== Dataset records ==

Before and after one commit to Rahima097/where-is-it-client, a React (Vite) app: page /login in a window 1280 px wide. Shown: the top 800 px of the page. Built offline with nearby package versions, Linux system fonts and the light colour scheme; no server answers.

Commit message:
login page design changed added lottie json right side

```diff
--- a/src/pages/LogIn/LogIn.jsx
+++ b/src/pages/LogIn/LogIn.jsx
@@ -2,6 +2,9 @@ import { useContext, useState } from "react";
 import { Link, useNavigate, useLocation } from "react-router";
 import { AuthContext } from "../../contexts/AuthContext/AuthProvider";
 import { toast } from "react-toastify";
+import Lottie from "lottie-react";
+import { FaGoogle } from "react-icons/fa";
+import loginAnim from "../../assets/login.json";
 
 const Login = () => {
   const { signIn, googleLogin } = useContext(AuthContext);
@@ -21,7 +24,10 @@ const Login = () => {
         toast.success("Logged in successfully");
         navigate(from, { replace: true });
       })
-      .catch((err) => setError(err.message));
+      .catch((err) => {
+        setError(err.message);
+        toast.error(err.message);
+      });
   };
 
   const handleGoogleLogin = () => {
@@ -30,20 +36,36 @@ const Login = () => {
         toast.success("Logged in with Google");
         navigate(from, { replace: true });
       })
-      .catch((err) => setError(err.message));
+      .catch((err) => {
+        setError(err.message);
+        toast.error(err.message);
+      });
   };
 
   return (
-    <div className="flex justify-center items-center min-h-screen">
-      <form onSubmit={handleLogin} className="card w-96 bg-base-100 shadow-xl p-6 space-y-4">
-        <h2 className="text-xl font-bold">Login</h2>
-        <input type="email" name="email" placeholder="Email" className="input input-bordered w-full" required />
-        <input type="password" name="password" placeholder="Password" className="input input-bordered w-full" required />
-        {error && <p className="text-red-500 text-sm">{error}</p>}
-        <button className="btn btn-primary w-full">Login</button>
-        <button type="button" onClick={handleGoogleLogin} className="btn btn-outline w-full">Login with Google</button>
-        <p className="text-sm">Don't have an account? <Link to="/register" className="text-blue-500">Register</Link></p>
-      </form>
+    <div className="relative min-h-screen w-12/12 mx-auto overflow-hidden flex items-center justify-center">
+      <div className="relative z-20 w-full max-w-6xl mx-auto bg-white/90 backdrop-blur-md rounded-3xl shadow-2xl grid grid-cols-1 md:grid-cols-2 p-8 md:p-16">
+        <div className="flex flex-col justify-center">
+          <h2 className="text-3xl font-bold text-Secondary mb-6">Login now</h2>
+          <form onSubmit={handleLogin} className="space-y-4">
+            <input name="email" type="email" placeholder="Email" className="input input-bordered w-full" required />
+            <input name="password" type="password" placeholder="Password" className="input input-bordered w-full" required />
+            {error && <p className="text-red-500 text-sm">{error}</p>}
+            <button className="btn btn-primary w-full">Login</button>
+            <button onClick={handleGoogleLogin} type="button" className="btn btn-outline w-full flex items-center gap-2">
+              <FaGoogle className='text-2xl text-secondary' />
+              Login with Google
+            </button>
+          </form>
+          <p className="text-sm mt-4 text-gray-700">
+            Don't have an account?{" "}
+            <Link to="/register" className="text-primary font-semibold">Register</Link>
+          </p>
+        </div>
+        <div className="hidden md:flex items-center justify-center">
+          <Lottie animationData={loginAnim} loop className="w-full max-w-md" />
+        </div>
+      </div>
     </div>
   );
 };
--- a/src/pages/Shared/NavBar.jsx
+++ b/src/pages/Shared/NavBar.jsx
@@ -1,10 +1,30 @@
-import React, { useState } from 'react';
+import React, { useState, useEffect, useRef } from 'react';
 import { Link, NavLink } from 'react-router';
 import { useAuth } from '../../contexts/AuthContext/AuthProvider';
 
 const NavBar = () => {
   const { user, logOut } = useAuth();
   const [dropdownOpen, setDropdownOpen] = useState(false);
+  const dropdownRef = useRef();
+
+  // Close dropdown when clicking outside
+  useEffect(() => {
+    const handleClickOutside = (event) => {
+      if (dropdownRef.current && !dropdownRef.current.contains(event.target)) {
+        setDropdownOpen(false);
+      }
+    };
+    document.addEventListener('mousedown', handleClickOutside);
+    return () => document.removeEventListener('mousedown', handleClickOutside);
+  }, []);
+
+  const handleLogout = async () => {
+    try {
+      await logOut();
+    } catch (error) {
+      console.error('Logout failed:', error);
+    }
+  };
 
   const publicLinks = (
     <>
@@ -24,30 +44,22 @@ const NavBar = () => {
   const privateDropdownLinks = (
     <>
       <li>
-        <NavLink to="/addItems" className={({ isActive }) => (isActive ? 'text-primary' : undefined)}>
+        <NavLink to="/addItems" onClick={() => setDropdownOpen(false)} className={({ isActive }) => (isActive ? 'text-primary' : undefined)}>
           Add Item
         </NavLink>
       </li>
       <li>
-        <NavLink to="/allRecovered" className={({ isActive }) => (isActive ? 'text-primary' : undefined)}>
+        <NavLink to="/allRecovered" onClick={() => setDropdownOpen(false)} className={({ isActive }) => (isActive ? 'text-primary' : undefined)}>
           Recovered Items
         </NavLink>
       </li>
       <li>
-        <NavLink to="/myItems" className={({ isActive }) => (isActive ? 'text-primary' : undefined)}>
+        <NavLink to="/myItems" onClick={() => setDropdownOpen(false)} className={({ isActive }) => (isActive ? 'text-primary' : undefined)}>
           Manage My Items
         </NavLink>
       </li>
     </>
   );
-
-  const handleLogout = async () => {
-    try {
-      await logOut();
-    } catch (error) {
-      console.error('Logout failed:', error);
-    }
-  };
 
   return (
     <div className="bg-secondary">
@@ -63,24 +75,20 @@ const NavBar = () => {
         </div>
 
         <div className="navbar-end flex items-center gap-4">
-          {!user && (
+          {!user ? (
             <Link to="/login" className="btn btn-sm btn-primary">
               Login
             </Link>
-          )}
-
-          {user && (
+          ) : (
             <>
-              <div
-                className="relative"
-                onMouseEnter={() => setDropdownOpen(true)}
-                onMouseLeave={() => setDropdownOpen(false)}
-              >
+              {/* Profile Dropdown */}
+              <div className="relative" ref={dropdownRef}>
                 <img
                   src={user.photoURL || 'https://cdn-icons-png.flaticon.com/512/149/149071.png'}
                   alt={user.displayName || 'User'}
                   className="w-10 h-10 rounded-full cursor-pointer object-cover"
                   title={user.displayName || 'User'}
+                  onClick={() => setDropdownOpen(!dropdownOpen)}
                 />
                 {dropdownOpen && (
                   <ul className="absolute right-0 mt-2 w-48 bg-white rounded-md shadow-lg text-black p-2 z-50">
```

===

* _Task prompt_
Each entry, from start to finish, must be restated exactly.

* _Solution to the exercise_
Before and after one commit to Rahima097/where-is-it-client, a React (Vite) app: page /login in a window 1280 px wide. Shown: the top 800 px of the page. Built offline with nearby package versions, Linux system fonts and the light colour scheme; no server answers.

Commit message:
login page design changed added lottie json right side

```diff
--- a/src/pages/LogIn/LogIn.jsx
+++ b/src/pages/LogIn/LogIn.jsx
@@ -2,6 +2,9 @@ import { useContext, useState } from "react";
 import { Link, useNavigate, useLocation } from "react-router";
 import { AuthContext } from "../../contexts/AuthContext/AuthProvider";
 import { toast } from "react-toastify";
+import Lottie from "lottie-react";
+import { FaGoogle } from "react-icons/fa";
+import loginAnim from "../../assets/login.json";
 
 const Login = () => {
   const { signIn, googleLogin } = useContext(AuthContext);
@@ -21,7 +24,10 @@ const Login = () => {
         toast.success("Logged in successfully");
         navigate(from, { replace: true });
       })
-      .catch((err) => setError(err.message));
+      .catch((err) => {
+        setError(err.message);
+        toast.error(err.message);
+      });
   };
 
   const handleGoogleLogin = () => {
@@ -30,20 +36,36 @@ const Login = () => {
         toast.success("Logged in with Google");
         navigate(from, { replace: true });
       })
-      .catch((err) => setError(err.message));
+      .catch((err) => {
+        setError(err.message);
+        toast.error(err.message);
+      });
   };
 
   return (
-    <div className="flex justify-center items-center min-h-screen">
-      <form onSubmit={handleLogin} className="card w-96 bg-base-100 shadow-xl p-6 space-y-4">
-        <h2 className="text-xl font-bold">Login</h2>
-        <input type="email" name="email" placeholder="Email" className="input input-bordered w-full" required />
-        <input type="password" name="password" placeholder="Password" className="input input-bordered w-full" required />
-        {error && <p className="text-red-500 text-sm">{error}</p>}
-        <button className="btn btn-primary w-full">Login</button>
-        <button type="button" onClick={handleGoogleLogin} className="btn btn-outline w-full">Login with Google</button>
-        <p className="text-sm">Don't have an account? <Link to="/register" className="text-blue-500">Register</Link></p>
-      </form>
+    <div className="relative min-h-screen w-12/12 mx-auto overflow-hidden flex items-center justify-center">
+      <div className="relative z-20 w-full max-w-6xl mx-auto bg-white/90 backdrop-blur-md rounded-3xl shadow-2xl grid grid-cols-1 md:grid-cols-2 p-8 md:p-16">
+        <div className="flex flex-col justify-center">
+          <h2 className="text-3xl font-bold text-Secondary mb-6">Login now</h2>
+          <form onSubmit={handleLogin} className="space-y-4">
+            <input name="email" type="email" placeholder="Email" className="input input-bordered w-full" required />
+            <input name="password" type="password" placeholder="Password" className="input input-bordered w-full" required />
+            {error && <p className="text-red-500 text-sm">{error}</p>}
+            <button className="btn btn-primary w-full">Login</button>
+            <button onClick={handleGoogleLogin} type="button" className="btn btn-outline w-full flex items-center gap-2">
+              <FaGoogle className='text-2xl text-secondary' />
+              Login with Google
+            </button>
+          </form>
+          <p className="text-sm mt-4 text-gray-700">
+            Don't have an account?{" "}
+            <Link to="/register" className="text-primary font-semibold">Register</Link>
+          </p>
+        </div>
+        <div className="hidden md:flex items-center justify-center">
+          <Lottie animationData={loginAnim} loop className="w-full max-w-md" />
+        </div>
+      </div>
     </div>
   );
 };
--- a/src/pages/Shared/NavBar.jsx
+++ b/src/pages/Shared/NavBar.jsx
@@ -1,10 +1,30 @@
-import React, { useState } from 'react';
+import React, { useState, useEffect, useRef } from 'react';
 import { Link, NavLink } from 'react-router';
 import { useAuth } from '../../contexts/AuthContext/AuthProvider';
 
 const NavBar = () => {
   const { user, logOut } = useAuth();
   const [dropdownOpen, setDropdownOpen] = useState(false);
+  const dropdownRef = useRef();
+
+  // Close dropdown when clicking outside
+  useEffect(() => {
+    const handleClickOutside = (event) => {
+      if (dropdownRef.current && !dropdownRef.current.contains(event.target)) {
+        setDropdownOpen(false);
+      }
+    };
+    document.addEventListener('mousedown', handleClickOutside);
+    return () => document.removeEventListener('mousedown', handleClickOutside);
+  }, []);
+
+  const handleLogout = async () => {
+    try {
+      await logOut();
+    } catch (error) {
+      console.error('Logout failed:', error);
+    }
+  };
 
   const publicLinks = (
     <>
@@ -24,30 +44,22 @@ const NavBar = () => {
   const privateDropdownLinks = (
     <>
       <li>
-        <NavLink to="/addItems" className={({ isActive }) => (isActive ? 'text-primary' : undefined)}>
+        <NavLink to="/addItems" onClick={() => setDropdownOpen(false)} className={({ isActive }) => (isActive ? 'text-primary' : undefined)}>
           Add Item
         </NavLink>
       </li>
       <li>
-        <NavLink to="/allRecovered" className={({ isActive }) => (isActive ? 'text-primary' : undefined)}>
+        <NavLink to="/allRecovered" onClick={() => setDropdownOpen(false)} className={({ isActive }) => (isActive ? 'text-primary' : undefined)}>
           Recovered Items
         </NavLink>
       </li>
       <li>
-        <NavLink to="/myItems" className={({ isActive }) => (isActive ? 'text-primary' : undefined)}>
+        <NavLink to="/myItems" onClick={() => setDropdownOpen(false)} className={({ isActive }) => (isActive ? 'text-primary' : undefined)}>
           Manage My Items
         </NavLink>
       </li>
     </>
   );
-
-  const handleLogout = async () => {
-    try {
-      await logOut();
-    } catch (error) {
-      console.error('Logout failed:', error);
-    }
-  };
 
   return (
     <div className="bg-secondary">
@@ -63,24 +75,20 @@ const NavBar = () => {
         </div>
 
         <div className="navbar-end flex items-center gap-4">
-          {!user && (
+          {!user ? (
             <Link to="/login" className="btn btn-sm btn-primary">
               Login
             </Link>
-          )}
-
-          {user && (
+          ) : (
             <>
-              <div
-                className="relative"
-                onMouseEnter={() => setDropdownOpen(true)}
-                onMouseLeave={() => setDropdownOpen(false)}
-              >
+              {/* Profile Dropdown */}
+              <div className="relative" ref={dropdownRef}>
                 <img
                   src={user.photoURL || 'https://cdn-icons-png.flaticon.com/512/149/149071.png'}
                   alt={user.displayName || 'User'}
                   className="w-10 h-10 rounded-full cursor-pointer object-cover"
                   title={user.displayName || 'User'}
+                  onClick={() => setDropdownOpen(!dropdownOpen)}
                 />
                 {dropdownOpen && (
                   <ul className="absolute right-0 mt-2 w-48 bg-white rounded-md shadow-lg text-black p-2 z-50">
```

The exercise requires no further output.